== WORK INSTRUCTION ==
Each entry below is to be given again word for word, with no pictures.

[Modification records]
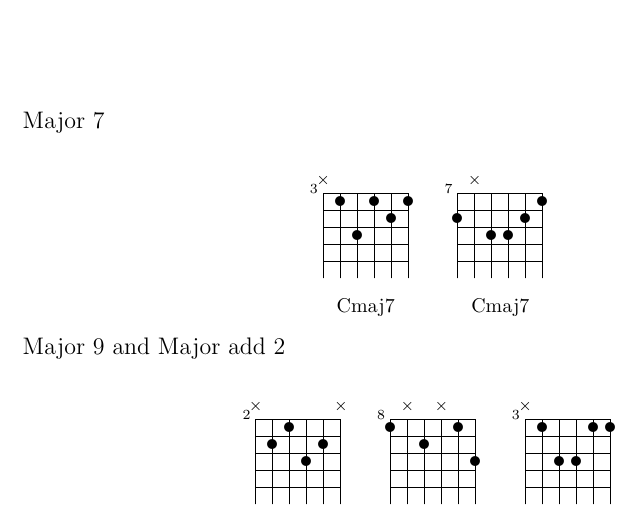
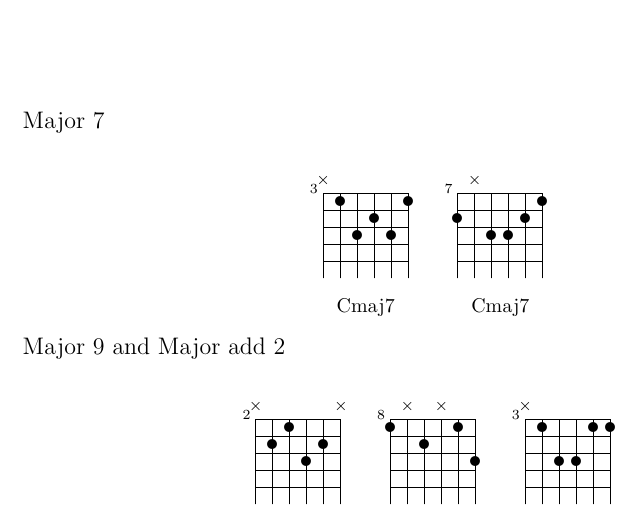
Before and after one commit to d-smith/notes, a LaTeX document (guitar/chord-shapes.tex): part of page 1 of 2, cut so that both start at the same text. Compiled offline with pdfLaTeX.

Commit message:
fixed maj 7 shape

```diff
--- a/guitar/chord-shapes.tex
+++ b/guitar/chord-shapes.tex
@@ -13,7 +13,7 @@
 Major 7
 
 \chords{
-\chord{{3}}{x,p1,p3,p1,p2,p1}{Cmaj7}
+\chord{{3}}{x,p1,p3,p2,p3,p1}{Cmaj7}
 \chord{{7}}{p2,x,p3,p3,p2,p1}{Cmaj7}}
 
 Major 9 and Major add 2
```
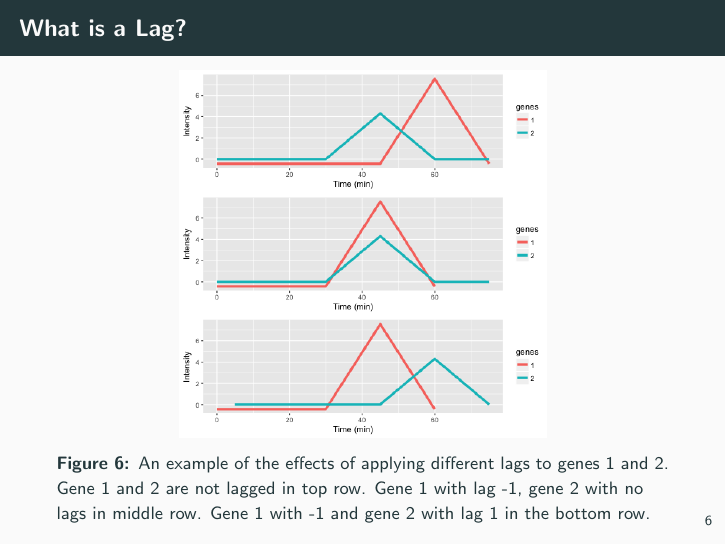
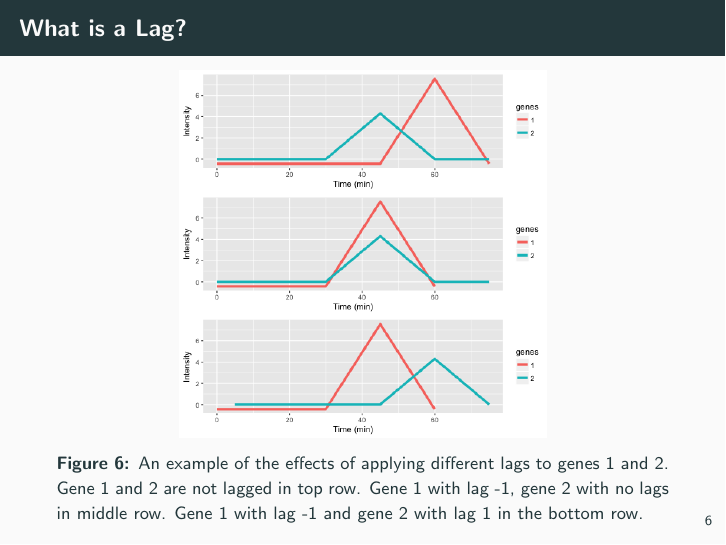
Before and after one commit to thevaachandereng/BMI-Seminar-2018, LaTeX slides (LPWC.tex): page 7 of 14. Compiled offline with pdfLaTeX.

Commit message:
fixed typo

```diff
--- a/LPWC.tex
+++ b/LPWC.tex
@@ -134,7 +134,7 @@ Delayed response (lags)
 \begin{frame}{What is a Lag?}
 \begin{figure}
      \includegraphics[width=0.60\linewidth]{Lags.png}
-      \caption{An example of the effects of applying different lags to genes 1 and 2.  Gene 1 and 2 are not lagged in top row. Gene 1 with lag -1, gene 2 with no lags in middle row. Gene 1 with -1 and gene 2 with lag 1 in the bottom row.}
+      \caption{An example of the effects of applying different lags to genes 1 and 2.  Gene 1 and 2 are not lagged in top row. Gene 1 with lag -1, gene 2 with no lags in middle row. Gene 1 with lag -1 and gene 2 with lag 1 in the bottom row.}
        \label{fig:lags}
     \end{figure}
 
```
Also changed, not shown: LPWC.pdf.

== ANSWER BOX ==
Before and after one commit to d-smith/notes, a LaTeX document (guitar/chord-shapes.tex): part of page 1 of 2, cut so that both start at the same text. Compiled offline with pdfLaTeX.

Commit message:
fixed maj 7 shape

```diff
--- a/guitar/chord-shapes.tex
+++ b/guitar/chord-shapes.tex
@@ -13,7 +13,7 @@
 Major 7
 
 \chords{
-\chord{{3}}{x,p1,p3,p1,p2,p1}{Cmaj7}
+\chord{{3}}{x,p1,p3,p2,p3,p1}{Cmaj7}
 \chord{{7}}{p2,x,p3,p3,p2,p1}{Cmaj7}}
 
 Major 9 and Major add 2
```
Before and after one commit to thevaachandereng/BMI-Seminar-2018, LaTeX slides (LPWC.tex): page 7 of 14. Compiled offline with pdfLaTeX.

Commit message:
fixed typo

```diff
--- a/LPWC.tex
+++ b/LPWC.tex
@@ -134,7 +134,7 @@ Delayed response (lags)
 \begin{frame}{What is a Lag?}
 \begin{figure}
      \includegraphics[width=0.60\linewidth]{Lags.png}
-      \caption{An example of the effects of applying different lags to genes 1 and 2.  Gene 1 and 2 are not lagged in top row. Gene 1 with lag -1, gene 2 with no lags in middle row. Gene 1 with -1 and gene 2 with lag 1 in the bottom row.}
+      \caption{An example of the effects of applying different lags to genes 1 and 2.  Gene 1 and 2 are not lagged in top row. Gene 1 with lag -1, gene 2 with no lags in middle row. Gene 1 with lag -1 and gene 2 with lag 1 in the bottom row.}
        \label{fig:lags}
     \end{figure}
 
```
Also changed, not shown: LPWC.pdf.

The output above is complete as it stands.